Working as a Civil Servant

In Shimosa Province, where Toki Jonin lived, Chiba Yoritane, a powerful vassal of the Kamakura shogunate, had been appointed military governor or constable, charged with safeguarding and maintaining peace and order in the province.

Jonin served as a retainer to Chiba in a role similar to that of a local civil servant. At times, he reported for duty at the governor’s office, and at other times, he was posted in Kamakura to handle various administrative documents. Because of his position, it appears that he had contacts within the shogunate, and, through them, he learned of the inner goings-on of the central government.

He took the name “Jonin”—a different pronun-ciation of his given name, Tsunenobu—after becoming a lay priest. In his writings, Nichiren Daishonin addresses him as lay priest Toki. His wife also became a lay nun.

During this time period, the practice of becoming a lay priest or nun was not uncommon. Though they did not renounce secular life, those who became lay priests or nuns would shave their heads as a gesture of dedication to their Buddhist practice.

Taking Faith

Toki Jonin was one of the earliest disciples of Nichiren Daishonin. It is estimated that he took faith soon after the Daishonin established his teachings in 1253. Together with his wife, Jonin staunchly protected the Daishonin.

Jonin was the recipient of numerous writings by Nichiren, many of which contained important teachings written in classical Chinese. Considering that Jonin enjoyed firm social standing, had economic stability and was well-educated and cultured, the Daishonin must have had high hopes for him to play a central role in conveying his teachings to his followers in Shimosa and beyond.

Jonin collaborated with Ota Jomyo and Soya Kyoshin, also early converts in Shimosa, and had a close friendship with Shijo Kingo of Kamakura.

It is worth noting that in those days only disciples who had been schooled could read the Daishonin’s letters. Thus, it is thought that representative lay disciples, like Jonin and other disciples who had become priests, read Nichiren’s letters so that others could listen to Nichiren’s messages and teachings.

The Many Letters Nichiren Wrote En Route to Sado

In 1271, Nichiren Daishonin’s disciples faced a crisis when he encountered his greatest trial: the Tatsunokuchi Persecution and the subsequent Sado Exile. Despite this harrowing predicament, he wrote letters at every juncture en route to Sado Island.

He proceeded from Tatsunokuchi to Echi in Sagami Province (present-day Kanagawa Prefecture) to the residence of Homma Rokuro Saemon-no-jo Shigetsura, who was the deputy constable of Sado under whose custody he remained.
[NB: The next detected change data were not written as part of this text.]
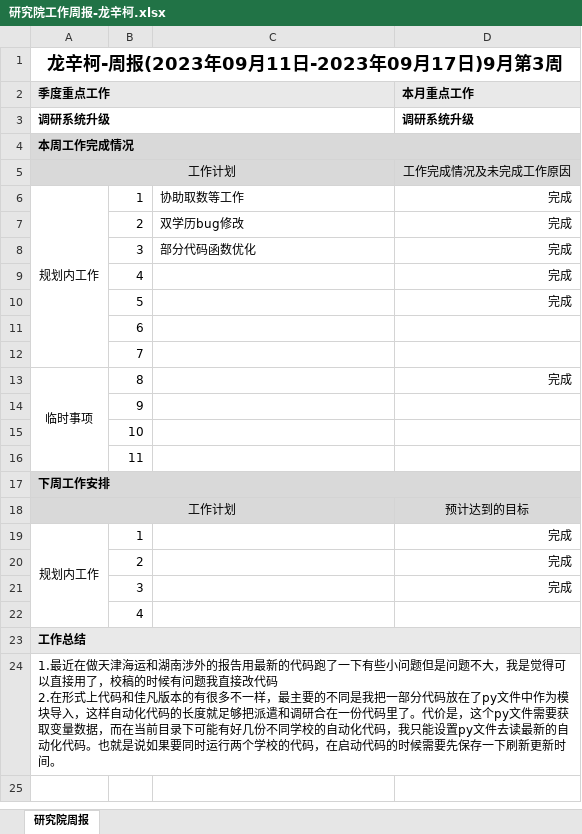
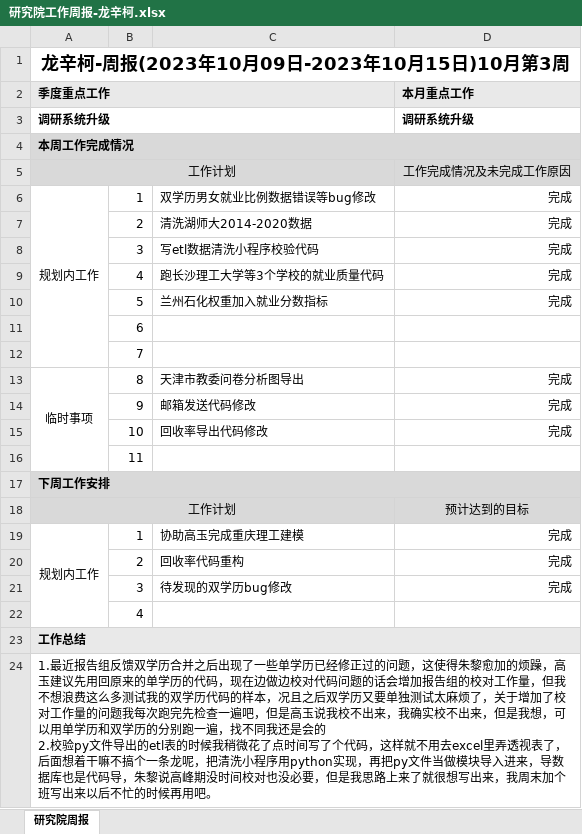
Before and after one commit to longxinke2/myCode, an Excel workbook: lib/研究院工作周报-龙辛柯.xlsx, sheet 研究院周报, drawn as a sheet; values as stored, in another font and other column widths than the file's, no borders; removed rows and columns are numbered as before the commit, all else as after; ↵ is a line break in a cell; the diff names each change by its address in the sheet, - before the commit and + after, or states it on an @@ line.

```diff
--- a/lib/研究院工作周报-龙辛柯.xlsx (sheet 研究院周报)
+++ b/lib/研究院工作周报-龙辛柯.xlsx (sheet 研究院周报)
-A1 (季度重点工作): 龙辛柯-周报(2023年09月11日-2023年09月17日)9月第3周
+A1 (季度重点工作): 龙辛柯-周报(2023年10月09日-2023年10月15日)10月第3周
-C6: 协助取数等工作
+C6: 双学历男女就业比例数据错误等bug修改
-C7: 双学历bug修改
+C7: 清洗湖师大2014-2020数据
-C8: 部分代码函数优化
+C8: 写etl数据清洗小程序校验代码
-C9: (empty)
+C9: 跑长沙理工大学等3个学校的就业质量代码
-C10: (empty)
+C10: 兰州石化权重加入就业分数指标
-C13: (empty)
+C13: 天津市教委问卷分析图导出
-row 14:  | 9
-row 15:  | 10
+row 14:  | 9 | 邮箱发送代码修改 | 完成
+row 15:  | 10 | 回收率导出代码修改 | 完成
-C19: (empty)
+C19: 协助高玉完成重庆理工建模
-C20: (empty)
+C20: 回收率代码重构
-C21: (empty)
+C21: 待发现的双学历bug修改
-A24 (季度重点工作): 1.最近在做天津海运和湖南涉外的报告用最新的代码跑了一下有些小问题但是问题不大，我是觉得可以直接用了，校稿的时候有问题我直接改代码 ↵ 2.在形式上代码和佳凡版本的有很多不一样，最主要的不同是我把一部分代码放在了py文件中作为模块导入，这样自动化代码的长度就足够把派遣和调研合在一份代码里了。代价是，这个py文件需要获取变量数据，而在当前目录下可能有好几份不同学校的自动化代码，我只能设置py文件去读最新的自动化代码。也就是说如果要同时运行两个学校的代码，在启动代码的时候需要先保存一下刷新更新时间。
+A24 (季度重点工作): 1.最近报告组反馈双学历合并之后出现了一些单学历已经修正过的问题，这使得朱黎愈加的烦躁，高玉建议先用回原来的单学历的代码，现在边做边校对代码问题的话会增加报告组的校对工作量，但我不想浪费这么多测试我的双学历代码的样本，况且之后双学历又要单独测试太麻烦了，关于增加了校对工作量的问题我每次跑完先检查一遍吧，但是高玉说我校不出来，我确实校不出来，但是我想，可以用单学历和双学历的分别跑一遍，找不同我还是会的 ↵ 2.校验py文件导出的etl表的时候我稍微花了点时间写了个代码，这样就不用去excel里弄透视表了，后面想着干嘛不搞个一条龙呢，把清洗小程序用python实现，再把py文件当做模块导入进来，导数据库也是代码导，朱黎说高峰期没时间校对也没必要，但是我思路上来了就很想写出来，我周末加个班写出来以后不忙的时候再用吧。
```
Also changed, not shown: 7 other files.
It was soon after his arrival there that Nichiren authored “Letter from Echi” (WND-1, 194), which was the first letter he wrote after the Tatsunokuchi Persecution.

In this writing, the Daishonin quotes the passage from the Lotus Sutra “again and again we will be banished” (The Lotus Sutra and Its Opening and Closing Sutras, p. 234), which predicts that the votary of the Lotus Sutra will meet with repeated persecution in the Latter Day of the Law. He states in the letter that this passage refers to him and expresses his joy that, because he is reading the Lotus Sutra with his life, he will undoubtedly attain Buddhahood.

Although it seemed for a time that Nichiren might be pardoned, when it became clear that he would in the end be exiled to Sado, Toki Jonin, out of concern for his teacher, sent an attendant to escort the Daishonin. After departing Echi and arriving at the port of Teradomari in Echigo (present-day Niigata Prefecture), the Daishonin wrote “Letter from Teradomari” (WND-1, 206) to Toki Jonin while waiting to be transported to Sado Island.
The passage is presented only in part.